§ **Aim of the task**:
Copy the data that follows, character for character, minus the pictures.
Start of Data
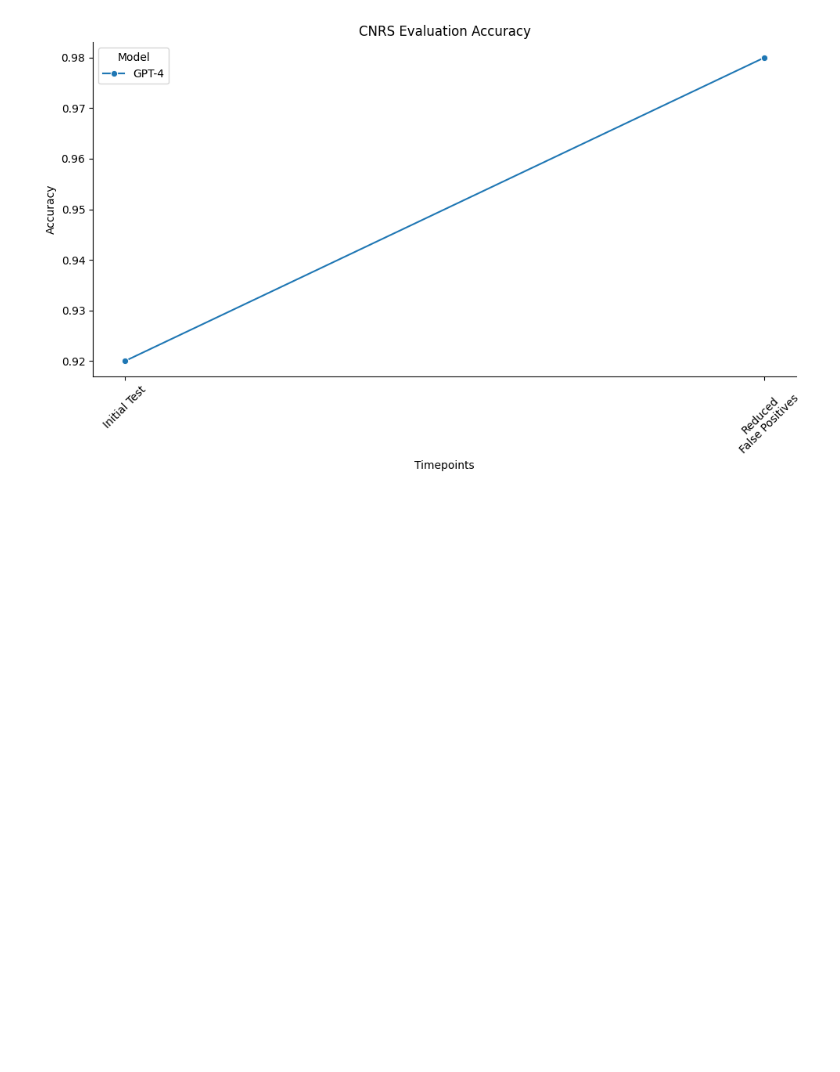
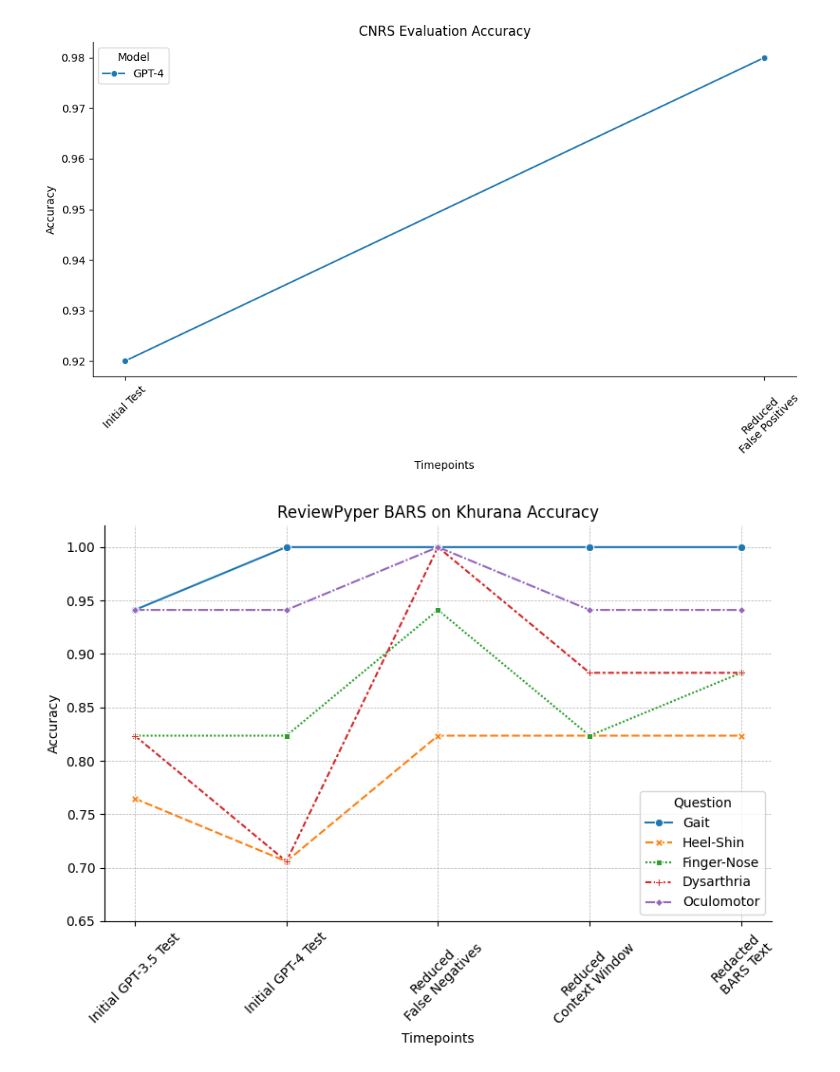
Before and after one commit to Calvinwhow/ReviewPyper, a Jupyter notebook: dev_tools/reviewpyper_accuracy_plotting.ipynb, the cells around one changed output. Drawn from its saved outputs; the diff is of its cells as text; code cells hidden in the pictures; blank space fills up the shorter version.

```diff
--- a/dev_tools/reviewpyper_accuracy_plotting.ipynb
+++ b/dev_tools/reviewpyper_accuracy_plotting.ipynb
@@ -72,3 +75,46 @@ plot_accuracy_iterations(cnrs,
 [figure]
 [figure]
 [figure]
+# %%
+def plot_accuracy_questions(df,
+                             title='ReviewPyper Evaluation Accuracy',
+                             filename=False):
+
+    df=pd.melt(df, ['Timepoints'])
+    palette = sns.color_palette('tab10')
+
+    # Plotting
+    plt.figure(figsize=(8, 6))
+    sns.lineplot(data=df, x='Timepoints', y='value', hue='variable', style='variable',
+                markers=True,dashes=True, palette=palette, hue_order=None, style_order=None,
+                units=None, estimator='mean', errorbar=None, sort=True, err_style=None, err_kws=None,
+                legend='full', ax=None)
+
+    plt.legend(title='Question', loc='lower right')
+    plt.xticks(rotation=45)
+    plt.title(title)
+    # plt.xlabel('Smooth')
+    plt.ylabel('Accuracy')
+    plt.tight_layout()
+    sns.despine()
+    plt.grid(which='major', linestyle='--', linewidth=0.5)
+    plt.ylim(0.65, 1.02)
+    if filename:
+        plt.savefig(filename, dpi=600)
+    plt.show()
+# %%
+qdf=pd.DataFrame()
+qdf['Timepoints']=['Initial GPT-3.5 Test',
+                   'Initial GPT-4 Test',
+                   'Reduced\nFalse Negatives',
+            'Reduced\nContext Window',
+            'Redacted\nBARS Text'
+            ]
+qdf['Gait']=[16/17,1,1,1,1]
+qdf['Heel-Shin']=[13/17,12/17,14/17,14/17,14/17]
+qdf['Finger-Nose']=[14/17,14/17,16/17,14/17,15/17]
+qdf['Dysarthria']=[14/17,12/17,17/17,15/17,15/17]
+qdf['Oculomotor']=[16/17,16/17,17/17,16/17,16/17]
+plot_accuracy_questions(qdf, 'ReviewPyper BARS on Khurana Accuracy', output_dir+'/bars_msa_accuracy_individual_questions_plot')
+# %% [output]
+[figure, added]
```
Also changed, not shown: parts of 3 cells of this notebook, 3 other files.
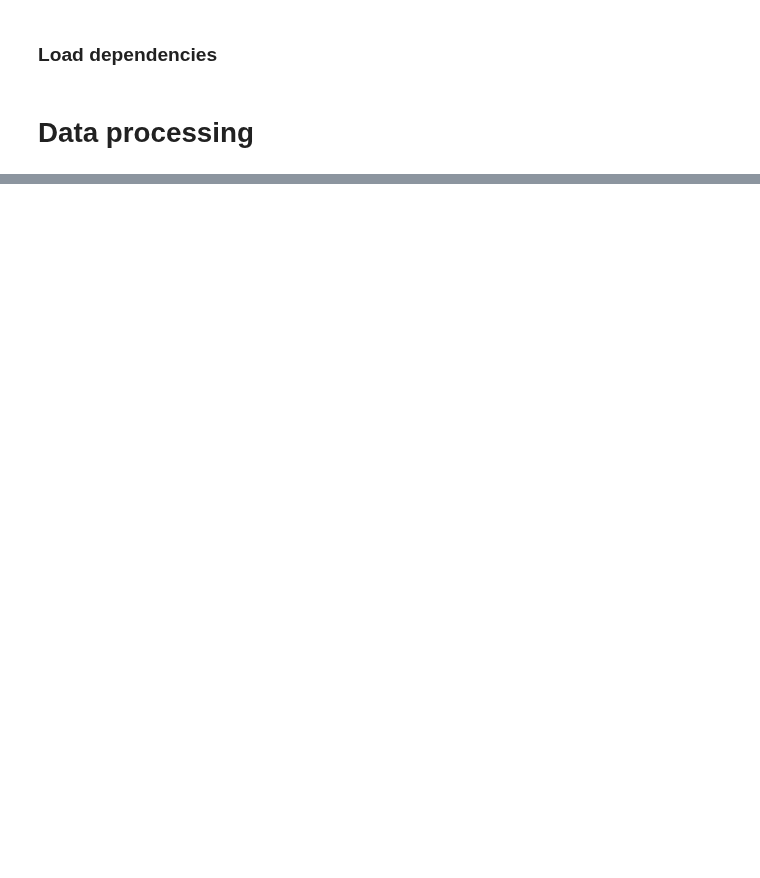
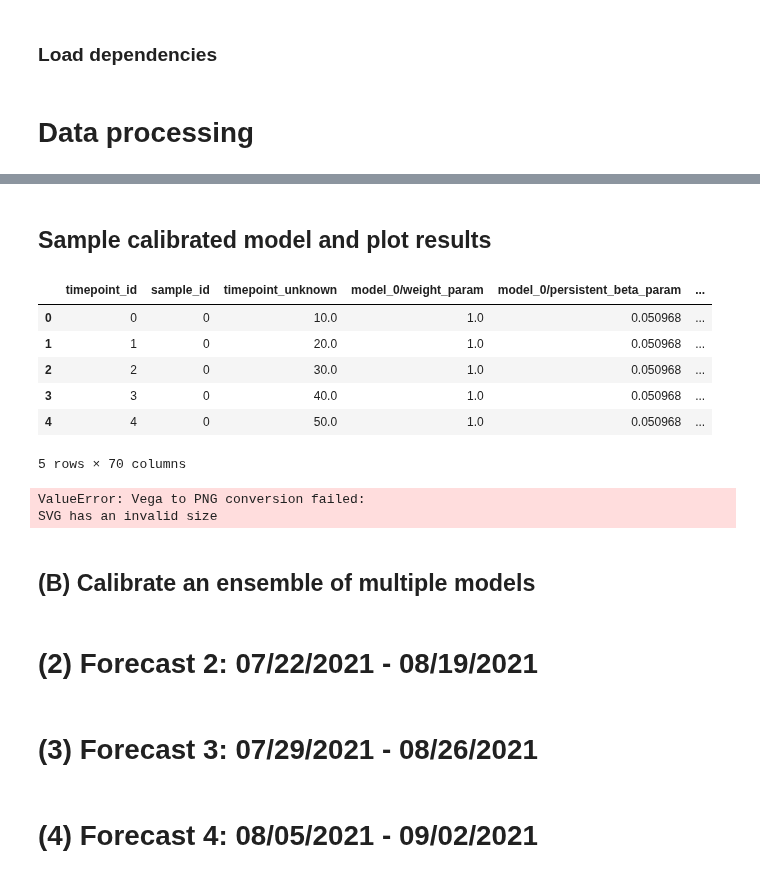
Before and after one commit to ciemss/program-milestones, a Jupyter notebook: 18-month-milestone/evaluation/Epi_Ensemble_Challenge/CIEMSS_Team_Ensemble_Challenge.ipynb, the cells around one changed output, grey strips where cells are left out. Drawn from its saved outputs; the diff is of its cells as text; code cells hidden in the pictures; blank space fills up the shorter version.

```diff
--- a/18-month-milestone/evaluation/Epi_Ensemble_Challenge/CIEMSS_Team_Ensemble_Challenge.ipynb
+++ b/18-month-milestone/evaluation/Epi_Ensemble_Challenge/CIEMSS_Team_Ensemble_Challenge.ipynb
@@ -92,0 +81,9 @@ get_data_between('2021-06-01', '2021-09-02')
+# %%
+model1 = "SEIRHD_age_structured_petrinet.json"
+model2 = "model"
+model3 = "model"
+
+dataset1 = get_data_between('2021-06-01', '2021-07-14')
+dataset2 = get_data_between('2021-06-01', '2021-07-21')
+dataset3 = get_data_between('2021-06-01', '2021-07-29')
+dataset4 = get_data_between('2021-06-01', '2021-08-04')
@@ -92,0 +105,42 @@ get_data_between('2021-06-01', '2021-09-02')
+# %% [markdown]
+## Sample calibrated model and plot results
+# %%
+start_time = 0.0
+end_time = 72.0
+logging_step_size = 10.0
+num_samples = 100
+
+calibrated_ensemble_result = pyciemss.ensemble_sample(model_paths, solution_mappings, end_time, logging_step_size, num_samples,
+                                                      start_time=start_time, inferred_parameters=parameter_estimates)
+display(calibrated_ensemble_result['data'].head())
+
+# Plot the ensemble result for cumulative cases, hospitalizations, and deaths
+nice_labels={"deceased_observable_state": "Deaths",
+                 "Cumumlative_hosp_state": "Cumul Hosp",
+                 "Cumulative_cases_state": "Cumul Cases"
+                }
+schema = plots.trajectories(calibrated_ensemble_result["data"],
+                            keep=["deceased_observable_state", "Cumumlative_hosp_state", "Cumumlative_cases_state"],
+                            relabel=nice_labels,
+                            # points=dataset1.drop(columns=['Timestamp']).reset_index(drop=True)
+                          )
+plots.save_schema(schema, "_schema.json")
+plots.ipy_display(schema, dpi=150)
+# %% [output]
+|  | timepoint_id | sample_id | timepoint_unknown | model_0/weight_param | model_0/persistent_beta_param | ... |
+| 0 | 0 | 0 | 10.0 | 1.0 | 0.050968 | ... |
+| 1 | 1 | 0 | 20.0 | 1.0 | 0.050968 | ... |
+| 2 | 2 | 0 | 30.0 | 1.0 | 0.050968 | ... |
+| 3 | 3 | 0 | 40.0 | 1.0 | 0.050968 | ... |
+| 4 | 4 | 0 | 50.0 | 1.0 | 0.050968 | ... |
+5 rows × 70 columns
+ValueError: Vega to PNG conversion failed:
+SVG has an invalid size
+# %% [markdown]
+## (B) Calibrate an ensemble of multiple models
+# %% [markdown]
+# (2) Forecast 2: 07/22/2021 - 08/19/2021
+# %% [markdown]
+# (3) Forecast 3: 07/29/2021 - 08/26/2021
+# %% [markdown]
+# (4) Forecast 4: 08/05/2021 - 09/02/2021
```
Also changed, not shown: parts of 9 cells of this notebook, 2 other files.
End of Data
§ **Solved problem**:
Before and after one commit to Calvinwhow/ReviewPyper, a Jupyter notebook: dev_tools/reviewpyper_accuracy_plotting.ipynb, the cells around one changed output. Drawn from its saved outputs; the diff is of its cells as text; code cells hidden in the pictures; blank space fills up the shorter version.

```diff
--- a/dev_tools/reviewpyper_accuracy_plotting.ipynb
+++ b/dev_tools/reviewpyper_accuracy_plotting.ipynb
@@ -72,3 +75,46 @@ plot_accuracy_iterations(cnrs,
 [figure]
 [figure]
 [figure]
+# %%
+def plot_accuracy_questions(df,
+                             title='ReviewPyper Evaluation Accuracy',
+                             filename=False):
+
+    df=pd.melt(df, ['Timepoints'])
+    palette = sns.color_palette('tab10')
+
+    # Plotting
+    plt.figure(figsize=(8, 6))
+    sns.lineplot(data=df, x='Timepoints', y='value', hue='variable', style='variable',
+                markers=True,dashes=True, palette=palette, hue_order=None, style_order=None,
+                units=None, estimator='mean', errorbar=None, sort=True, err_style=None, err_kws=None,
+                legend='full', ax=None)
+
+    plt.legend(title='Question', loc='lower right')
+    plt.xticks(rotation=45)
+    plt.title(title)
+    # plt.xlabel('Smooth')
+    plt.ylabel('Accuracy')
+    plt.tight_layout()
+    sns.despine()
+    plt.grid(which='major', linestyle='--', linewidth=0.5)
+    plt.ylim(0.65, 1.02)
+    if filename:
+        plt.savefig(filename, dpi=600)
+    plt.show()
+# %%
+qdf=pd.DataFrame()
+qdf['Timepoints']=['Initial GPT-3.5 Test',
+                   'Initial GPT-4 Test',
+                   'Reduced\nFalse Negatives',
+            'Reduced\nContext Window',
+            'Redacted\nBARS Text'
+            ]
+qdf['Gait']=[16/17,1,1,1,1]
+qdf['Heel-Shin']=[13/17,12/17,14/17,14/17,14/17]
+qdf['Finger-Nose']=[14/17,14/17,16/17,14/17,15/17]
+qdf['Dysarthria']=[14/17,12/17,17/17,15/17,15/17]
+qdf['Oculomotor']=[16/17,16/17,17/17,16/17,16/17]
+plot_accuracy_questions(qdf, 'ReviewPyper BARS on Khurana Accuracy', output_dir+'/bars_msa_accuracy_individual_questions_plot')
+# %% [output]
+[figure, added]
```
Also changed, not shown: parts of 3 cells of this notebook, 3 other files.
Before and after one commit to ciemss/program-milestones, a Jupyter notebook: 18-month-milestone/evaluation/Epi_Ensemble_Challenge/CIEMSS_Team_Ensemble_Challenge.ipynb, the cells around one changed output, grey strips where cells are left out. Drawn from its saved outputs; the diff is of its cells as text; code cells hidden in the pictures; blank space fills up the shorter version.

```diff
--- a/18-month-milestone/evaluation/Epi_Ensemble_Challenge/CIEMSS_Team_Ensemble_Challenge.ipynb
+++ b/18-month-milestone/evaluation/Epi_Ensemble_Challenge/CIEMSS_Team_Ensemble_Challenge.ipynb
@@ -92,0 +81,9 @@ get_data_between('2021-06-01', '2021-09-02')
+# %%
+model1 = "SEIRHD_age_structured_petrinet.json"
+model2 = "model"
+model3 = "model"
+
+dataset1 = get_data_between('2021-06-01', '2021-07-14')
+dataset2 = get_data_between('2021-06-01', '2021-07-21')
+dataset3 = get_data_between('2021-06-01', '2021-07-29')
+dataset4 = get_data_between('2021-06-01', '2021-08-04')
@@ -92,0 +105,42 @@ get_data_between('2021-06-01', '2021-09-02')
+# %% [markdown]
+## Sample calibrated model and plot results
+# %%
+start_time = 0.0
+end_time = 72.0
+logging_step_size = 10.0
+num_samples = 100
+
+calibrated_ensemble_result = pyciemss.ensemble_sample(model_paths, solution_mappings, end_time, logging_step_size, num_samples,
+                                                      start_time=start_time, inferred_parameters=parameter_estimates)
+display(calibrated_ensemble_result['data'].head())
+
+# Plot the ensemble result for cumulative cases, hospitalizations, and deaths
+nice_labels={"deceased_observable_state": "Deaths",
+                 "Cumumlative_hosp_state": "Cumul Hosp",
+                 "Cumulative_cases_state": "Cumul Cases"
+                }
+schema = plots.trajectories(calibrated_ensemble_result["data"],
+                            keep=["deceased_observable_state", "Cumumlative_hosp_state", "Cumumlative_cases_state"],
+                            relabel=nice_labels,
+                            # points=dataset1.drop(columns=['Timestamp']).reset_index(drop=True)
+                          )
+plots.save_schema(schema, "_schema.json")
+plots.ipy_display(schema, dpi=150)
+# %% [output]
+|  | timepoint_id | sample_id | timepoint_unknown | model_0/weight_param | model_0/persistent_beta_param | ... |
+| 0 | 0 | 0 | 10.0 | 1.0 | 0.050968 | ... |
+| 1 | 1 | 0 | 20.0 | 1.0 | 0.050968 | ... |
+| 2 | 2 | 0 | 30.0 | 1.0 | 0.050968 | ... |
+| 3 | 3 | 0 | 40.0 | 1.0 | 0.050968 | ... |
+| 4 | 4 | 0 | 50.0 | 1.0 | 0.050968 | ... |
+5 rows × 70 columns
+ValueError: Vega to PNG conversion failed:
+SVG has an invalid size
+# %% [markdown]
+## (B) Calibrate an ensemble of multiple models
+# %% [markdown]
+# (2) Forecast 2: 07/22/2021 - 08/19/2021
+# %% [markdown]
+# (3) Forecast 3: 07/29/2021 - 08/26/2021
+# %% [markdown]
+# (4) Forecast 4: 08/05/2021 - 09/02/2021
```
Also changed, not shown: parts of 9 cells of this notebook, 2 other files.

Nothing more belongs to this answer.